Robert E. O’Connor

Law Offices of Robert E. O’Connor,
755 N. Monroe St., Media, (610) 566-1110,

Years in practice:

Education: M.B.A., J.D., Widener University (1996)

Worth knowing: “Unfortunately, a lot of what I do is not always happy stuff,” says Robert O’Connor. “People in my area don’t usually come to me because they won the lottery and need an attorney to help them safeguard [their money].”

In his efforts to get as much unsecured consumer debt as possible discharged, O’Connor does what he can to reduce the emotional toll on clients anxious to move forward with their lives. “What might legally seem like a good outcome might not always seem like that to the client,” he says. “I try to put myself in their shoes.”

Photo by Shane McCauleyEnvironmental Law: Joe Manko

Manko, Gold, Katcher & Fox, LLP,
401 City Ave., Suite 500, Bala Cynwyd,
(484) 430-2310,

Years in practice: 45

Education: J.D., Harvard Law School (1964)

Worth knowing: In September 1989, Joe Manko put his name to a firm that’s grown to include 28 lawyers and two engineers. Before that, he served as the Mid-Atlantic region’s general council for the U.S. Environmental Protection Agency in the ’70s. These days, Manko is Gov. Ed Rendell’s designee to chair the board of directors of the Pennsylvania Infrastructure Investment Authority.

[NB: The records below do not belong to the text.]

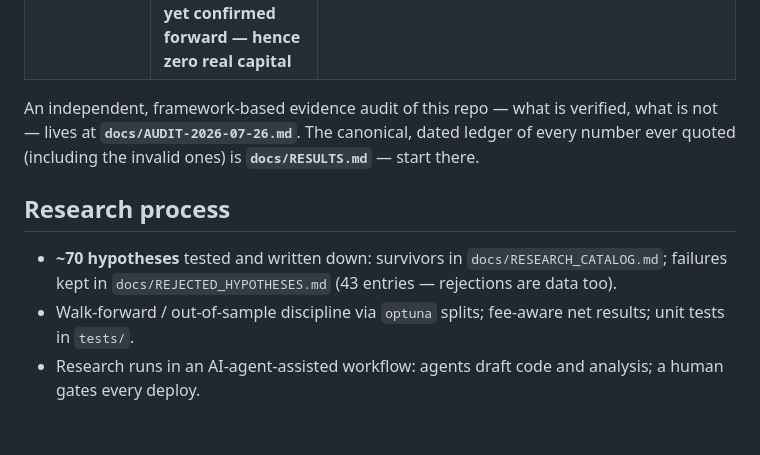
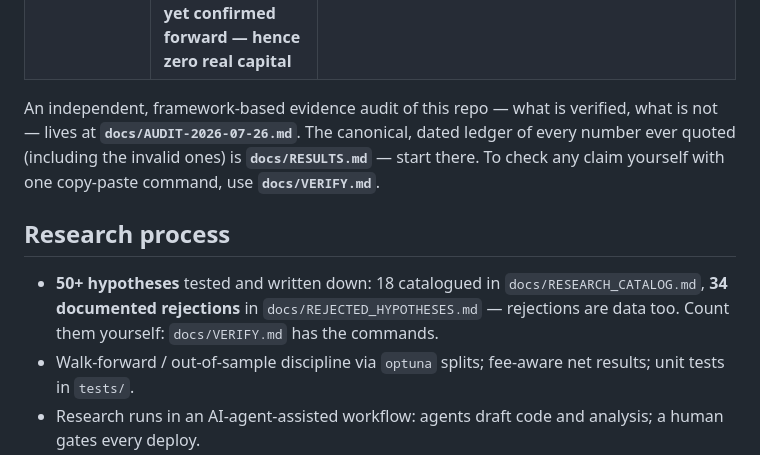
Before and after one commit to Sunil-ghodela/marketmantri_research, a Markdown page: README.md, the part around the change. GitHub-like rendering; blank space fills up the shorter version.

Commit message:
docs: VERIFY.md — every claim with a copy-paste check + expected output; hypothesis count restated to the countable floor (18+34=52 -> quote '50+')

```diff
--- a/README.md
+++ b/README.md
@@ -42,13 +42,15 @@ annualization on ~92-trades/yr data — `docs/RESULTS.md` has the ledger.)
 An independent, framework-based evidence audit of this repo — what is
 verified, what is not — lives at **`docs/AUDIT-2026-07-26.md`**. The
 canonical, dated ledger of every number ever quoted (including the invalid
-ones) is **`docs/RESULTS.md`** — start there.
+ones) is **`docs/RESULTS.md`** — start there. To check any claim yourself with
+one copy-paste command, use **`docs/VERIFY.md`**.
 
 ## Research process
 
-- **~70 hypotheses** tested and written down: survivors in
-  `docs/RESEARCH_CATALOG.md`; failures kept in
-  `docs/REJECTED_HYPOTHESES.md` (43 entries — rejections are data too).
+- **50+ hypotheses** tested and written down: 18 catalogued in
+  `docs/RESEARCH_CATALOG.md`, **34 documented rejections** in
+  `docs/REJECTED_HYPOTHESES.md` — rejections are data too. Count them
+  yourself: `docs/VERIFY.md` has the commands.
 - Walk-forward / out-of-sample discipline via `optuna` splits; fee-aware
   net results; unit tests in `tests/`.
 - Research runs in an AI-agent-assisted workflow: agents draft code and
```
Also changed, not shown: docs/VERIFY.md (added, +93 -0 lines).
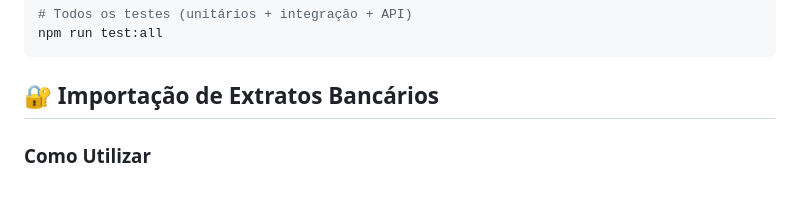
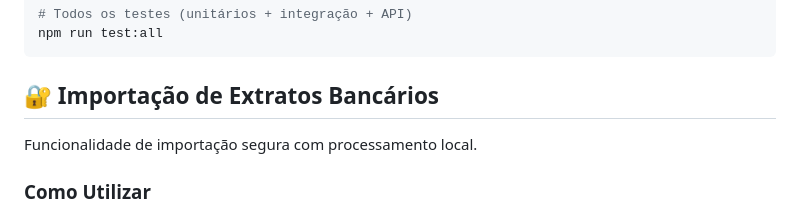
Before and after one commit to RaFeltrim/Financeiro-Master, a Markdown page: README.md, the part around the change. Drawn GitHub-style.

```diff
--- a/README.md
+++ b/README.md
@@ -145,6 +145,8 @@ npm run test:all
 
 ## 🔐 Importação de Extratos Bancários
 
+Funcionalidade de importação segura com processamento local.
+
 ### Como Utilizar
 
 1. Exporte seu extrato bancário como arquivo Excel (.xlsx/.xls) ou CSV
```
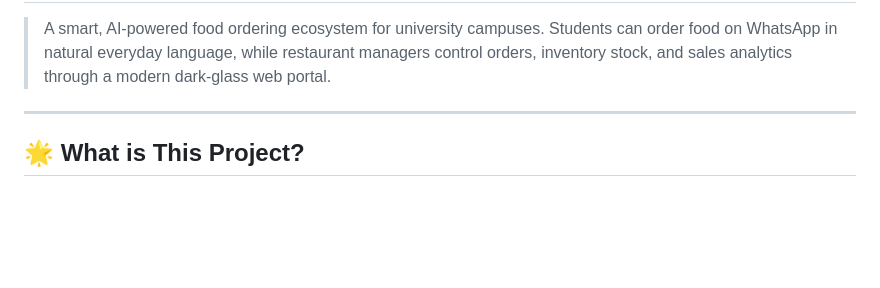
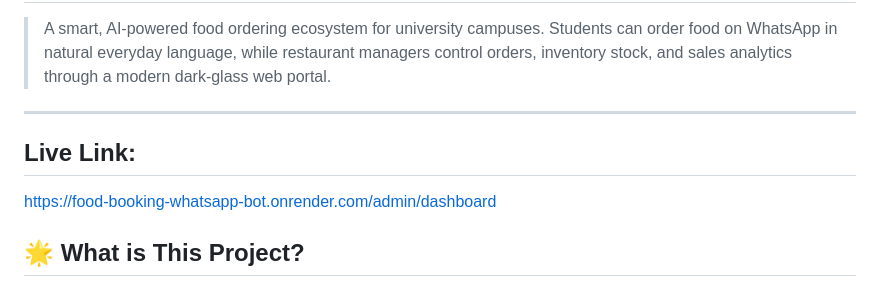
Before and after one commit to Aayush-infinity2/food-booking-whatsapp-bot, a Markdown page: README.md, the part around the change. GitHub-like rendering; blank space fills up the shorter version.

Commit message:
Update added live link

```diff
--- a/README.md
+++ b/README.md
@@ -4,6 +4,8 @@
 
 ---
 
+## Live Link:
+https://food-booking-whatsapp-bot.onrender.com/admin/dashboard
 ## 🌟 What is This Project?
 
 Imagine wanting to order food on your campus without standing in long queues or downloading complex apps. With **LPU Food Bot**, all you do is send a message on **WhatsApp** like:
```
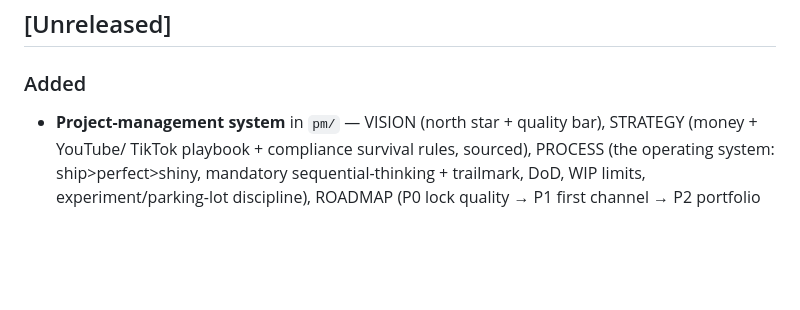
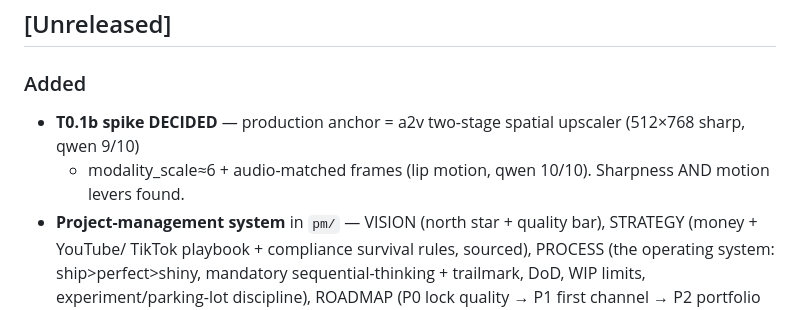
Before and after one commit to jajmangold/lifeworld, a Markdown page: CHANGELOG.md, the part around the change. Drawn GitHub-style; blank space fills up the shorter version.

```diff
--- a/CHANGELOG.md
+++ b/CHANGELOG.md
@@ -7,6 +7,8 @@ Date-stamp a release when a roadmap milestone ships.
 ## [Unreleased]
 
 ### Added
+- **T0.1b spike DECIDED** — production anchor = a2v two-stage spatial upscaler (512×768 sharp, qwen 9/10)
+  + modality_scale≈6 + audio-matched frames (lip motion, qwen 10/10). Sharpness AND motion levers found.
 - **Project-management system** in `pm/` — VISION (north star + quality bar), STRATEGY (money + YouTube/
   TikTok playbook + compliance survival rules, sourced), PROCESS (the operating system: ship>perfect>shiny,
   mandatory sequential-thinking + trailmark, DoD, WIP limits, experiment/parking-lot discipline), ROADMAP
```
Also changed, not shown: pm/BACKLOG.md (+7 -2 lines), render/sdnq_ltx/SDNQ_STACK.md (+12 -3 lines).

He’s worked with Liberty Property Trust and other developers to green numerous developments, and he’s turned hundreds of contaminated sites into usable areas since 1995.

“I’m used to getting things done,” Manko says. “What’s made the difference is figuring out how to solve a problem that others haven’t.”

Tax Law: Ernest D. Palmarella

Palmarella, Curry & Kelly, PC,
1255 Drummers Lane, Suite 105, Wayne,
(610) 687-1100,

Years in practice: 26

Education: J.D., Widener University School of Law (1978); LL.M., Temple University Beasley School of Law (1982)

Worth knowing: Eighteen years ago, Ernest Palmarella started a tax, estate and corporate specialty firm to address the “type of work that was handled primarily by the large Center City firms,” he says. “It reflects my philosophy of providing quality, cost-effective and timely services to our clients.”

As a result, Palmarella has developed long-term relationships with a client base that includes mostly business owners, professionals and entrepreneurs.

For a full list of this year’s Top Lawyers nominations, click here.

Our Best of the Main Line Elimination Ballot is open through February 22!